- _Assignment_
Only the total should be returned: the number of lines in the data that hold the string "static".

(Data extract Opens)

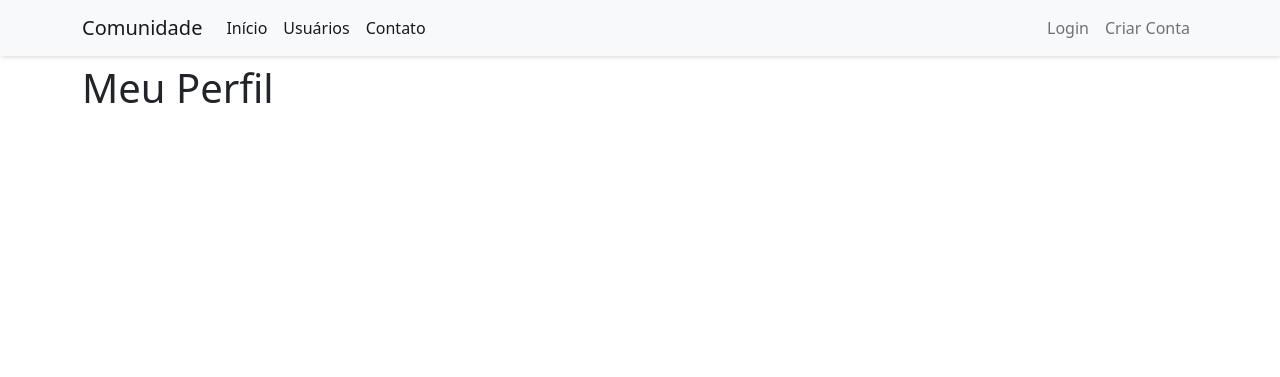
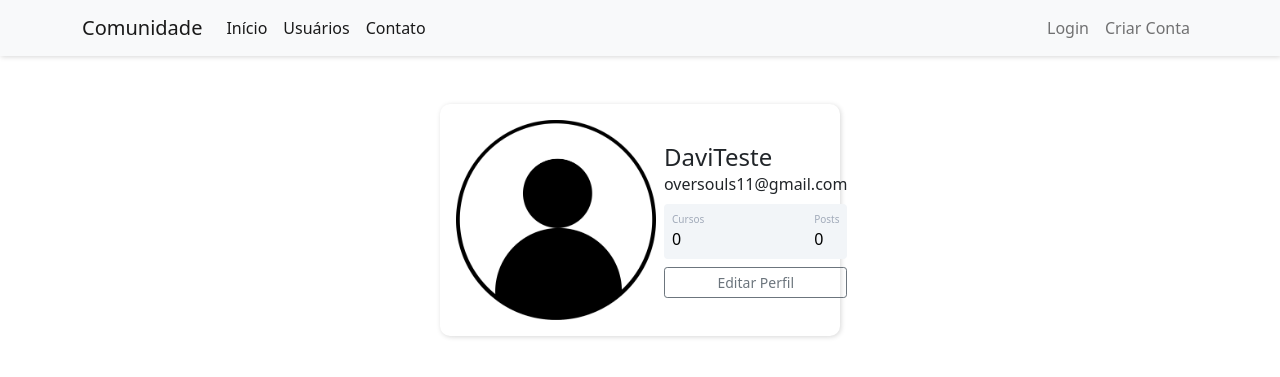
Before and after one commit to ExtraProjects860/ProjetoDevFlask, a Flask app: page /perfil in a window 1280 px wide. Shown: the top 377 px of the page. Run offline with Flask 3, Linux system fonts and the light colour scheme; a user stored in the database is signed in.

Commit message:
Edições e Adições de páginas

```diff
--- a/Códigos/comunidade/templates/base.html
+++ b/Códigos/comunidade/templates/base.html
@@ -5,6 +5,7 @@
     <meta name="viewport" content="width=device-width, initial-scale=1.0">
     <link rel="stylesheet" href="https://cdn.jsdelivr.net/npm/bootstrap-icons@1.11.3/font/bootstrap-icons.min.css">
     <link href="https://cdn.jsdelivr.net/npm/bootstrap@5.0.2/dist/css/bootstrap.min.css" rel="stylesheet" integrity="sha384-EVSTQN3/azprG1Anm3QDgpJLIm9Nao0Yz1ztcQTwFspd3yD65VohhpuuCOmLASjC" crossorigin="anonymous">
+    <link rel="stylesheet" type="text/css" href="{{ url_for('static', filename='main.css') }}">
     <title>Site Comunidade</title>
 
     {% block head %}
--- a/Códigos/comunidade/templates/perfil.html
+++ b/Códigos/comunidade/templates/perfil.html
@@ -1,7 +1,35 @@
 {% extends "base.html" %}
 
 {% block body %}
-    <div class="container">
-        <h1>Meu Perfil</h1>
+    <div class="container mt-5 d-flex justify-content-center">
+        <div class="card p-3" style="box-shadow: 1px 1px 5px rgba(0, 0, 0, 0.158);">
+            <div class="d-flex align-items-center">
+                <div class="image me-2">
+                    <img src="{{ foto_perfil }}"
+                        class="rounded" width="200">
+                </div>
+                <div class="ml-3 w-100">
+                    <h4 class="mb-0 mt-0">{{ current_user.username }}</h4>
+                    <span>{{ current_user.email }}</span>
+                    <div class="p-2 mt-2 bg-primary d-flex justify-content-between rounded text-white stats">
+                        <div class="d-flex flex-column">
+                            <span class="articles">Cursos</span>
+                            <span class="number1">0</span>
+                        </div>
+                        <div class="d-flex flex-column">
+                            <span class="rating">Posts</span>
+                            <span class="number3">0</span>
+                        </div>
+                    </div>
+                    <div class="button mt-2 d-flex flex-row align-items-center">
+                        <a class="w-100" href="{{ url_for('editar_perfil') }}">
+                            <button class="btn btn-sm btn-outline-secondary w-100">Editar Perfil</button>
+                        </a>
+                    </div>
+                </div>
+            </div>
+        </div>
     </div>
+{% block form_editar_perfil %}
 {% endblock %}
+{% endblock %}
```
Also changed, not shown: Códigos/comunidade/templates/editarperfil.html (added, +58 -0 lines).
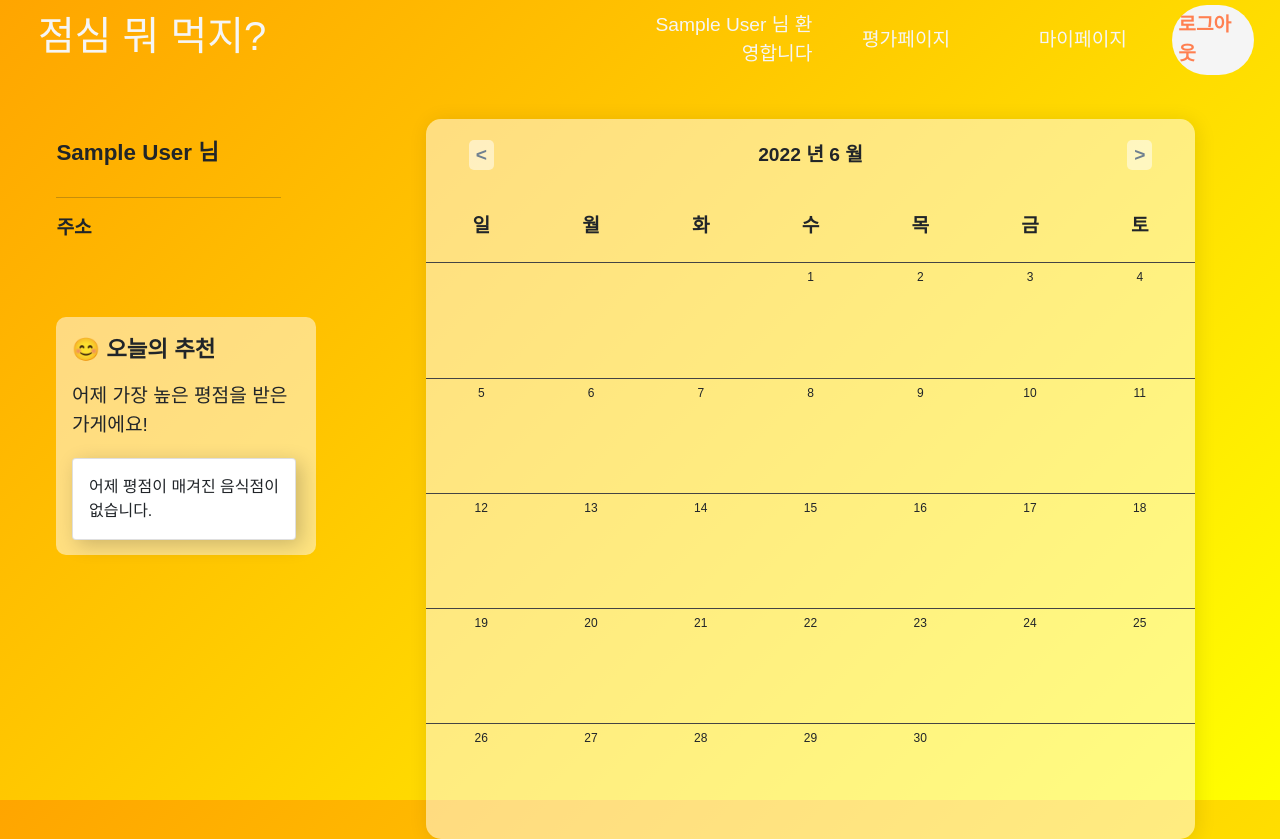
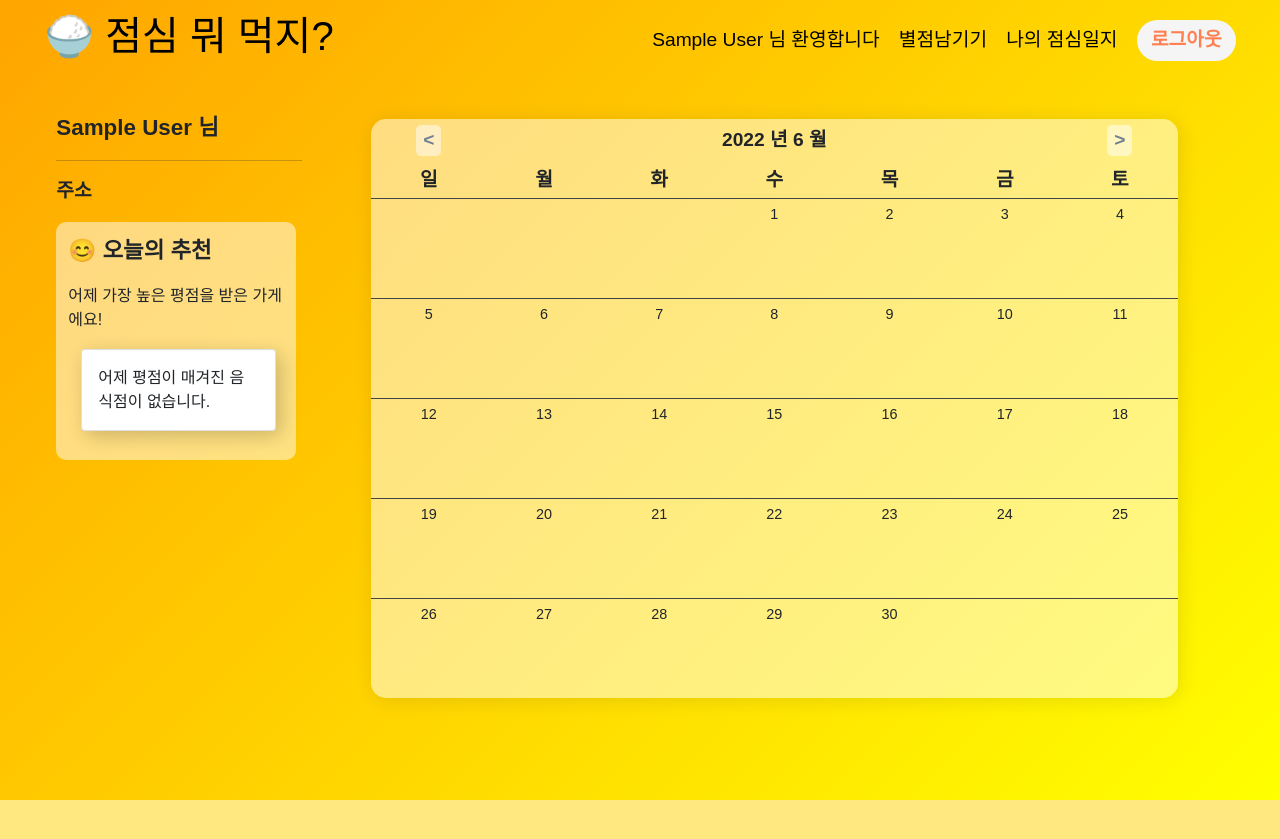
Before and after one commit to SeonminKim1/PJ-TODAY_LUNCH, a Django app: page /mypage/2022/6 in a window 1280 px wide. After the commit the page ends 800 px from the top, so only its background shows below. Run offline with Django 4.2, Linux system fonts and the light colour scheme; the visitor is signed in with stand-in values (Sample User, id 1); data that the repository does not hold is empty; some libraries are stand-ins or nearby versions; some web fonts are replaced.

Commit message:
Fix all style

```diff
--- a/static/css/main.css
+++ b/static/css/main.css
@@ -28,7 +28,8 @@ aside, section {
 }
 
 aside {
-    margin: 0 4%;
+    width: 20%;
+    margin: 1% 4%;
 }
 
 .aside-container {
@@ -36,7 +37,7 @@ aside {
     align-items: center;
     width: 100%;
     padding: 2%;
-    margin: auto;
+    margin: 0 auto;
 }
 
 .aside-wrapper {
@@ -45,16 +46,15 @@ aside {
 }
 
 .user-main-box {
-    margin: 20% 0 30% 0;
+    margin: 5% 0;
 }
 
 .user-main {
-    width: 90%;
+    width: 100%;
 }
 
 .user-info-title {
     display: inline-block;
-    margin-bottom: 5%;
     font-size: 1.4rem;
     font-weight: 600;
 }
@@ -76,13 +76,15 @@ hr {
 .user-lunch-box {
     display: flex;
     align-items: center;
-    width: 260px;
+    justify-content: center;
+    width: 240px;
     border-radius: 10px;
     background-color: rgba(255, 255, 255, 0.5)
 }
 
 .user-lunch {
-    padding: 6%;
+    padding: 5%;
+    margin: 0 auto;
 }
 
 .user-card-title {
@@ -91,30 +93,31 @@ hr {
 }
 
 .user-card-text {
-    font-size: 1.2rem;
+    font-size: 1.0rem;
 }
 
 .user-card {
-    margin-top: 8%;
+    margin: 8% auto;
 }
 
 /* section */
 section {
     display: flex;
-    margin: 3% 0 0 5%;
+    width: 70%;
+    margin: 3% 0;
 }
 
 .section-container {
     width: 100%;
-    margin: auto;
+    margin: 0 auto;
 }
 
 .section-wrapper {
+    width: 100%;
 }
 
 .card-section-box {
-    width: 95%;
-    margin-top: 2%;
+    width: 100%;
 }
 
 .card-title-box {
@@ -123,7 +126,16 @@ section {
     width: 91%;
 }
 
+.card-body {
+    display: flex;
+    flex-direction: column;
+    justify-content: center;
+    align-items: center;
+}
+
 .card-title {
+    width: 100%;
+    text-align: center;
     white-space: nowrap;
     overflow: hidden;
     text-overflow: ellipsis;
@@ -142,10 +154,14 @@ section {
 }
 
 .card-section-title {
+    display: inline-block;
+    padding: 1%;
     font-size: 1.4rem;
     font-weight: 500;
-    color: whitesmoke;
+    color: black;
     margin-left: 4%;
+    border-radius: 10px;
+    background-color: rgba(255, 255, 255, 0.5)
 }
 
 .menu-box {
@@ -178,7 +194,7 @@ section {
 .card-box {
     display: flex;
     position: relative;
-    margin: 4%;
+    margin: 2% 0 4% 3%;
 }
 
 .card {
--- a/static/css/mypage.css
+++ b/static/css/mypage.css
@@ -26,8 +26,7 @@ body {
 /* section */
 .main-container-mypage section {
     width: 70%;
-    height: 600px;
-    margin: 3% 0 0 5%;
+    margin: 3% auto;
 }
 
 .section-container-mypage {
@@ -44,7 +43,7 @@ body {
 
 table {
     width: 100%;
-    height: 120%;
+    height: 101%;
     text-align: center;
     background-color: rgba(255, 255, 255, 0.5);
     box-shadow: 2px 2px 20px rgba(0, 0, 0, 0.1);
@@ -82,14 +81,14 @@ thead button {
     height: 100px;
     text-align: center;
     vertical-align: top;
-    font-size: 12px;
+    font-size: 0.9rem;
 }
 
 .diary_item {
     width: 90%;
-    height: 80%;
+    height: 70%;
     border-radius: 5px;
-    font-size: 0.9rem;
+    font-size: 0.8rem;
     font-weight: 500;
     color: darkorange;
     padding: 3%;
--- a/static/css/nav.css
+++ b/static/css/nav.css
@@ -1,46 +1,49 @@
 /* nav */
 .nav-wrapper {
+    width: 95%;
     display: flex;
     align-items: center;
     justify-content: space-between;
-    margin: 0 2% 0 2%;
+    margin: 0 auto;
 }
 
-.logo-box, .hello-box, .logout-box, .mypage-box {
+.logo-box {
     display: inline-block;
     padding: 1%;
 }
 
 .logo {
-    color: whitesmoke;
+    color: black;
     font-weight: 600;
-
 }
 
 .nav-user-box {
     display: flex;
     justify-content: space-between;
+    align-items: center;
     width: 50%;
+    padding: 1%;
+    font-size: 1.2rem;
+    /*color: black;*/
 }
 
 .hello-box, .mypage-box, .scoring-box {
-    display: flex;
-    justify-content: center;
-    align-items: center;
-    width: 40%;
-    margin: auto;
-    font-size: 1.2rem;
+    /*display: flex;*/
+    /*justify-content: center;*/
+    /*align-items: center;*/
+    /*width: 30%;*/
+    /*margin: auto;*/
 }
 
 .hello {
     text-align: right;
     font-weight: 500;
-    color: whitesmoke;
+    color: black;
 }
 
 .mypage-a, .scoring-a {
     text-decoration: none;
-    color: whitesmoke;
+    color: black;
 }
 
 .scoring-a:hover, .mypage-a:hover {
@@ -52,13 +55,15 @@
 }
 
 .logout-box {
-    display: flex;
-    justify-content: center;
-    align-items: center;
-    width: 18%;
+    /*display: flex;*/
+    /*justify-content: center;*/
+    /*align-items: center;*/
+    padding: 6px 8px;
+    width: 17%;
     height: 70%;
-    border-radius: 50px;
+    border-radius: 30px;
     background-color: whitesmoke;
+    text-align: center;
 }
 
 .logout {
--- a/static/css/scoring.css
+++ b/static/css/scoring.css
@@ -10,7 +10,7 @@ body {
 }
 
 .main_container {
-    margin-top: 4%;
+    /*margin-top: 4%;*/
 }
 .title_wrapper {
     text-align: center;
--- a/templates/mypage/mypage.html
+++ b/templates/mypage/mypage.html
@@ -21,9 +21,8 @@
                     <div class="user-lunch-box">
                         <div class="user-lunch">
                             <p class="user-card-title">😊 오늘의 추천</p>
-                            <span class="user-card-text">어제 가장 높은 평점을 받은</span><br />
-                            <span class="user-card-text">가게에요!</span>
-                            <div class="card user-card">
+                            <span class="user-card-text">어제 가장 높은 평점을 받은 가게에요!</span>
+                            <div style="width: 90%" class="card user-card">
                                 {% if today_reco_result == 'success' %}
                                     <img src="/{{ today_res.restaurant_image }}" class="card-img-top" alt="...">
                                     <div class="card-body">
--- a/templates/nav/nav.html
+++ b/templates/nav/nav.html
@@ -2,7 +2,7 @@
     <div class="nav-wrapper">
         <div class="logo-box">
             <div class="logo">
-                <a class="mypage-a" href="{% url 'main' %}"><h1>점심 뭐 먹지?</h1></a>
+                <a class="mypage-a" href="{% url 'main' %}"><h1>&#x1F35A; 점심 뭐 먹지?</h1></a>
             </div>
         </div>
         {% if user.is_authenticated %}
@@ -14,18 +14,18 @@
                 </div>
                 <div class="scoring-box">
                     <div class="scoring">
-                    <a class="scoring-a" href={% url 'scoring_view' %}>평가페이지</a>
+                        <a class="scoring-a" href={% url 'scoring_view' %}>별점남기기</a>
                     </div>
                 </div>
                 <div class="mypage-box">
                     <div class="mypage">
-                    <a class="mypage-a" href={% url 'nav_mypage' %}>마이페이지</a>
+                        <a class="mypage-a" href={% url 'nav_mypage' %}>나의 점심일지</a>
                     </div>
                 </div>
                 <div class="logout-box">
                     <a class="logout" href="{% url 'logout' %}">로그아웃</a>
                 </div>
+            </div>
         {% endif %}
     </div>
-    </div>
 </nav>
```
Also changed, not shown: templates/main/main.html (+3 -4 lines). Lines whose indentation alone changed are shown as unchanged.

(Data extract Closes)

- _Output of the task_
9